Martin reports that men were largely responsible for violence and that they committed a disproportionate amount of it in alehouses. Yet he maintains that the violence associated with alehouses had less to do [End Page 441] with drinking than with male honor, which was frequently a source of competition in such routine social settings. Because drinking was not confined to alehouses, it could hardly have been the culprit; drinking at home and at work, the other primary places of association, did not carry the same results. Moreover, the strong association of drinking with sociability and celebration may actually have limited violence by drinkers.
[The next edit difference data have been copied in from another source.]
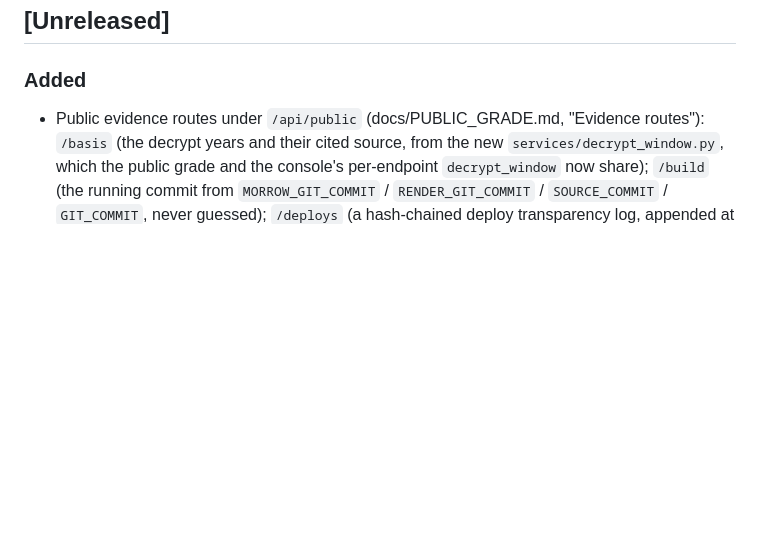
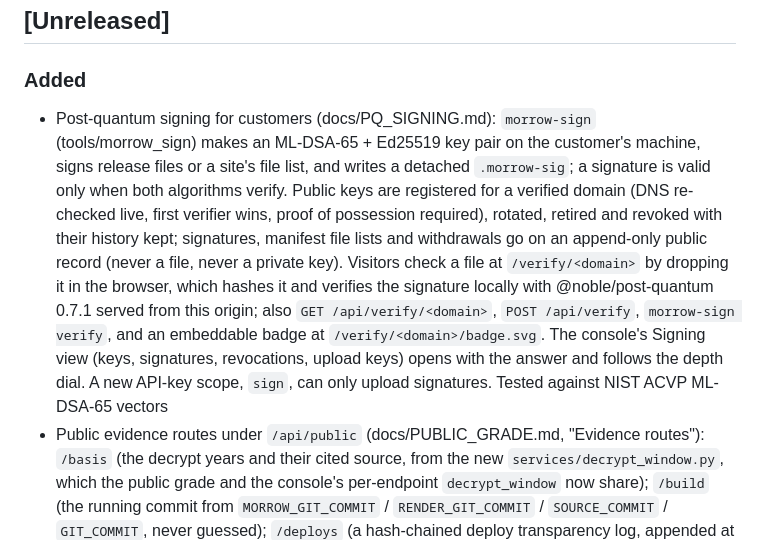
Before and after one commit to soqlab/Morrow, a Markdown page: CHANGELOG.md, the part around the change. Drawn GitHub-style; blank space fills up the shorter version.

```diff
--- a/CHANGELOG.md
+++ b/CHANGELOG.md
@@ -6,6 +6,7 @@ Format follows [Keep a Changelog](https://keepachangelog.com/en/1.1.0/).
 ## [Unreleased]
 
 ### Added
+- Post-quantum signing for customers (docs/PQ_SIGNING.md): `morrow-sign` (tools/morrow_sign) makes an ML-DSA-65 + Ed25519 key pair on the customer's machine, signs release files or a site's file list, and writes a detached `.morrow-sig`; a signature is valid only when both algorithms verify. Public keys are registered for a verified domain (DNS re-checked live, first verifier wins, proof of possession required), rotated, retired and revoked with their history kept; signatures, manifest file lists and withdrawals go on an append-only public record (never a file, never a private key). Visitors check a file at `/verify/<domain>` by dropping it in the browser, which hashes it and verifies the signature locally with @noble/post-quantum 0.7.1 served from this origin; also `GET /api/verify/<domain>`, `POST /api/verify`, `morrow-sign verify`, and an embeddable badge at `/verify/<domain>/badge.svg`. The console's Signing view (keys, signatures, revocations, upload keys) opens with the answer and follows the depth dial. A new API-key scope, `sign`, can only upload signatures. Tested against NIST ACVP ML-DSA-65 vectors
 - Public evidence routes under `/api/public` (docs/PUBLIC_GRADE.md, "Evidence routes"): `/basis` (the decrypt years and their cited source, from the new `services/decrypt_window.py`, which the public grade and the console's per-endpoint `decrypt_window` now share); `/build` (the running commit from `MORROW_GIT_COMMIT` / `RENDER_GIT_COMMIT` / `SOURCE_COMMIT` / `GIT_COMMIT`, never guessed); `/deploys` (a hash-chained deploy transparency log, appended at startup when the commit changes, chain verified on every request); `/manifest` (SHA-256 of every `/ui/` file, unsigned); `/league` (sector averages and their weekly trend only, no site named, from 829 well-known domains in eight sectors each graded at most once a week by a Celery beat tick, `MORROW_LEAGUE_SCAN`, or `python -m services.league --tick`); `/instrument/rank` (signed in: your verified domains against their sector, visible only to you); `/history/{domain}?detail=1` and `/history/{domain}.atom` (a feed of grade changes)
 - `scripts/verify-deploy.py`: checks a running server's pages against `git show <commit>:backend/static/...` and the deploy-log chain
 - Passkey sign-in (WebAuthn, py_webauthn 3.0.1): one "Sign in with passkey" button with browser autofill, discoverable credentials, user verification required, single-use server-stored challenges and sign-counter clone detection. Invitations and self sign-up create a passkey, never a password. Users list, rename and remove passkeys (never the last). See docs/AUTH_AND_ACCESS_POLICY.md
```
Also changed, not shown: THIRD_PARTY_NOTICES.md (+2 -0 lines), docs/PQ_SIGNING.md (added, +231 -0 lines).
Because Martin relies only on printed published sources and not archival ones, his book is ultimately problematical. Since most of his evidence is from England, he gives undue weight to isolated French and Italian anecdotes. Having argued that Italy, France, and England had different drinking cultures, religions, and attitudes toward drinking, can he assume that they had similar attitudes toward male honor, violence, and law enforcement? He needs comparable analysis of French and Italian court rolls to substantiate his conclusions. Moreover, the resort to court rolls alone for evidence about alehouses may well expose the violence that occurred in them, but it cannot prove that alehouses were inherently violent places. Martin’s claim that male honor was a major contributor to violence, and that alehouses were incidental accomplices, is intriguing, but further analysis of masculinity in these three different cultures is necessary to prove the point.